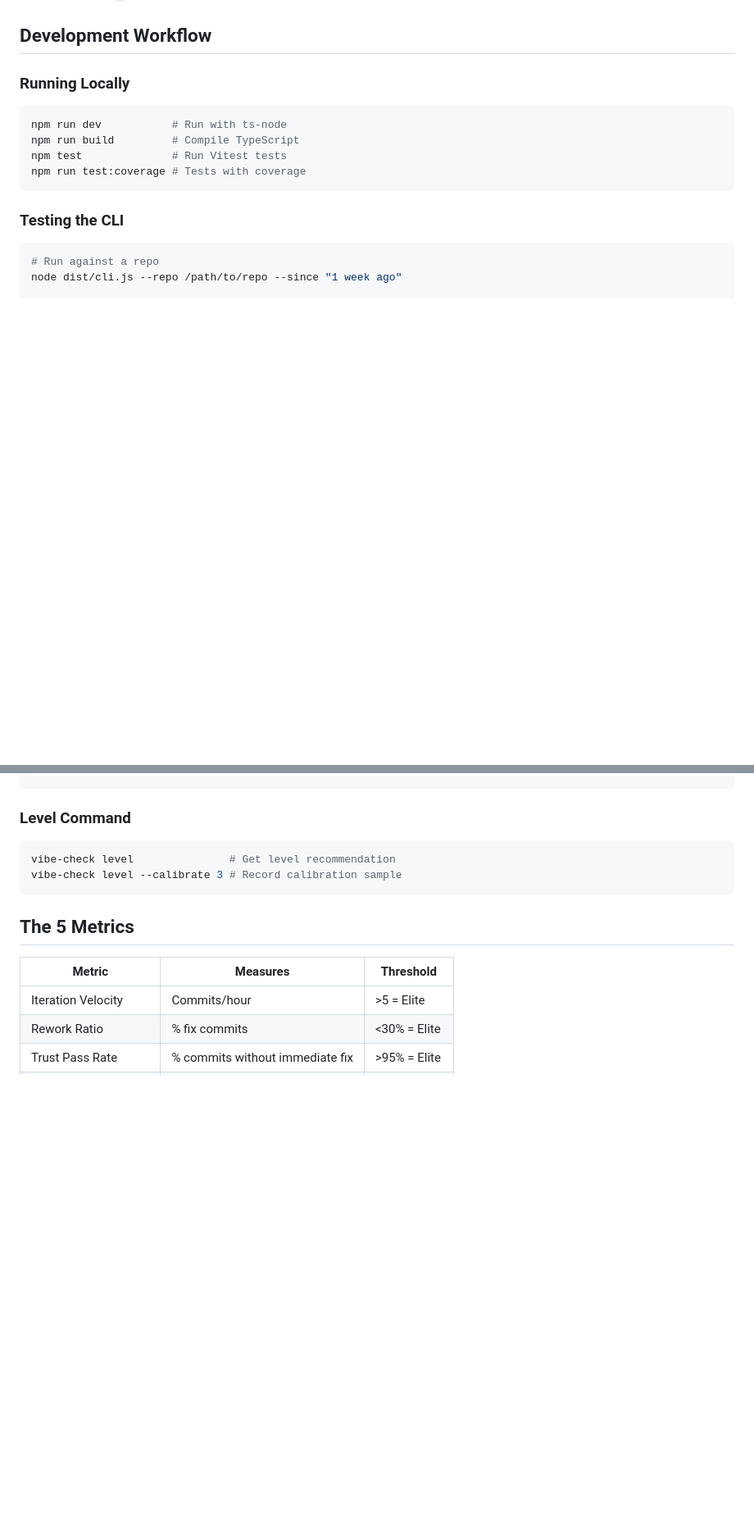
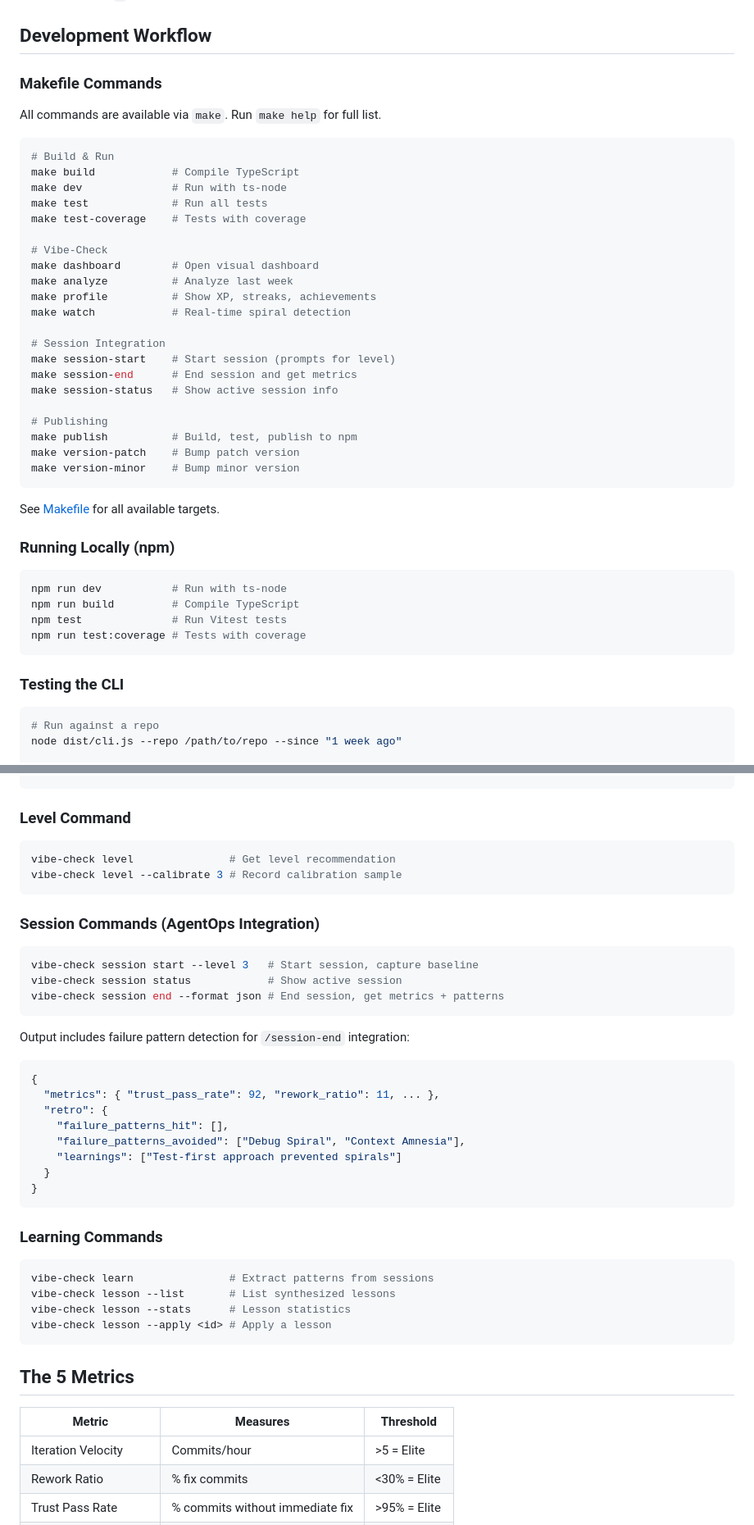
Before and after one commit to boshu2/vibe-check, a Markdown page: CLAUDE.md, 2 parts joined by grey strips. Shown at 82% size. GitHub-like rendering; blank space fills up the shorter version.

Commit message:
docs(CLAUDE.md): add Makefile commands and update architecture
- Add Makefile Commands section with common targets
- Add session commands documentation
- Add learning commands documentation
- Update architecture diagram with new modules:
  - commands/session.ts, dashboard.ts, learn.ts, lesson.ts
  - learning/ module (cadence, synthesis, surfacing, lessons)
  - sessions/ module (baseline comparison)
  - gamification pattern-memory and intervention-memory

🤖 Generated with [Claude Code](https://claude.com/claude-code)

Co-Authored-By: Claude <noreply@anthropic.com>

````diff
--- a/CLAUDE.md
+++ b/CLAUDE.md
@@ -72,7 +72,37 @@ Most users have `^` (caret) in their package.json, meaning they'll auto-update t
 
 ## Development Workflow
 
-### Running Locally
+### Makefile Commands
+
+All commands are available via `make`. Run `make help` for full list.
+
+```bash
+# Build & Run
+make build            # Compile TypeScript
+make dev              # Run with ts-node
+make test             # Run all tests
+make test-coverage    # Tests with coverage
+
+# Vibe-Check
+make dashboard        # Open visual dashboard
+make analyze          # Analyze last week
+make profile          # Show XP, streaks, achievements
+make watch            # Real-time spiral detection
+
+# Session Integration
+make session-start    # Start session (prompts for level)
+make session-end      # End session and get metrics
+make session-status   # Show active session info
+
+# Publishing
+make publish          # Build, test, publish to npm
+make version-patch    # Bump patch version
+make version-minor    # Bump minor version
+```
+
+See [Makefile](./Makefile) for all available targets.
+
+### Running Locally (npm)
 
 ```bash
 npm run dev           # Run with ts-node
@@ -180,6 +225,33 @@ vibe-check level               # Get level recommendation
 vibe-check level --calibrate 3 # Record calibration sample
 ```
 
+### Session Commands (AgentOps Integration)
+```bash
+vibe-check session start --level 3   # Start session, capture baseline
+vibe-check session status            # Show active session
+vibe-check session end --format json # End session, get metrics + patterns
+```
+
+Output includes failure pattern detection for `/session-end` integration:
+```json
+{
+  "metrics": { "trust_pass_rate": 92, "rework_ratio": 11, ... },
+  "retro": {
+    "failure_patterns_hit": [],
+    "failure_patterns_avoided": ["Debug Spiral", "Context Amnesia"],
+    "learnings": ["Test-first approach prevented spirals"]
+  }
+}
+```
+
+### Learning Commands
+```bash
+vibe-check learn               # Extract patterns from sessions
+vibe-check lesson --list       # List synthesized lessons
+vibe-check lesson --stats      # Lesson statistics
+vibe-check lesson --apply <id> # Apply a lesson
+```
+
 ## The 5 Metrics
 
 | Metric | Measures | Threshold |
````
Also changed, not shown: other parts of CLAUDE.md (+16 -1 lines).
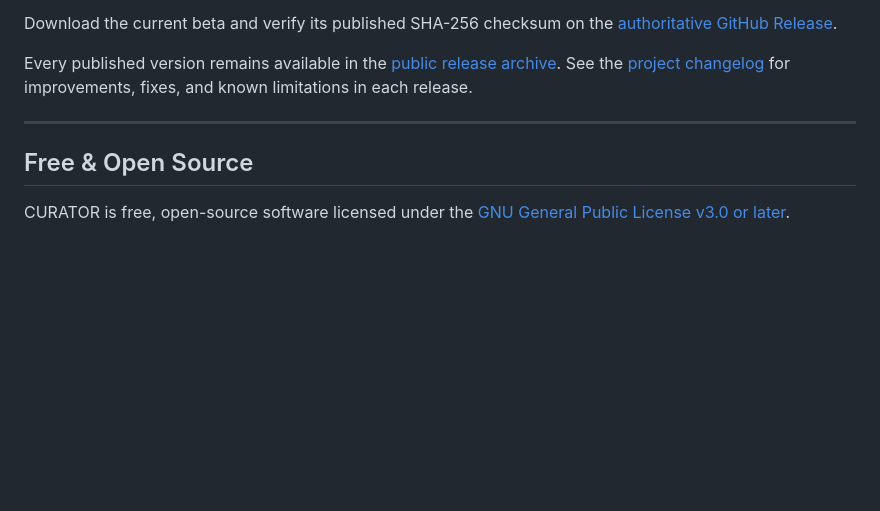
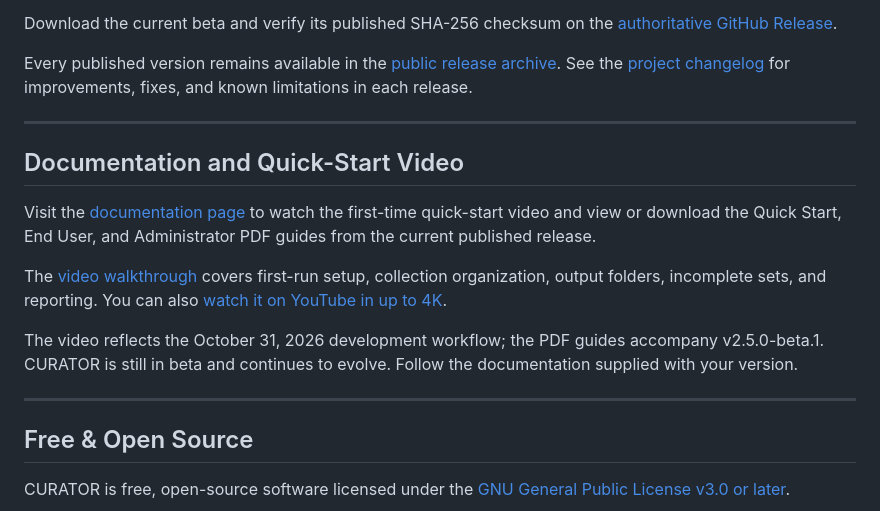
Before and after one commit to Jiraiya1969/myOrganizer-CURATOR, a Markdown page: README.md, the part around the change. Rendered like a GitHub page; blank space fills up the shorter version.

Commit message:
Link current documentation and quick-start video from README

```diff
--- a/README.md
+++ b/README.md
@@ -95,6 +95,22 @@ limitations in each release.
 
 ---
 
+## Documentation and Quick-Start Video
+
+Visit the [documentation page](https://myorganizerhq.com/documentation/) to
+watch the first-time quick-start video and view or download the Quick Start,
+End User, and Administrator PDF guides from the current published release.
+
+The [video walkthrough](https://myorganizerhq.com/documentation/#video-guide)
+covers first-run setup, collection organization, output folders, incomplete
+sets, and reporting. You can also [watch it on YouTube in up to 4K](https://youtu.be/fiA_dmIdXps).
+
+The video reflects the October 31, 2026 development workflow; the PDF guides
+accompany v2.5.0-beta.1. CURATOR is still in beta and continues to evolve.
+Follow the documentation supplied with your version.
+
+---
+
 ## Free & Open Source
 
 CURATOR is free, open-source software licensed under the
```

* [WORK INSTRUCTION] The required output is a verbatim repetition of the lines from the opening of the entries above through the line containing "- commands/session.ts, dashboard.ts, learn.ts, lesson.ts", inclusive, with no pictures and nothing else.

* [TASK RESPONSE]
Before and after one commit to boshu2/vibe-check, a Markdown page: CLAUDE.md, 2 parts joined by grey strips. Shown at 82% size. GitHub-like rendering; blank space fills up the shorter version.

Commit message:
docs(CLAUDE.md): add Makefile commands and update architecture
- Add Makefile Commands section with common targets
- Add session commands documentation
- Add learning commands documentation
- Update architecture diagram with new modules:
  - commands/session.ts, dashboard.ts, learn.ts, lesson.ts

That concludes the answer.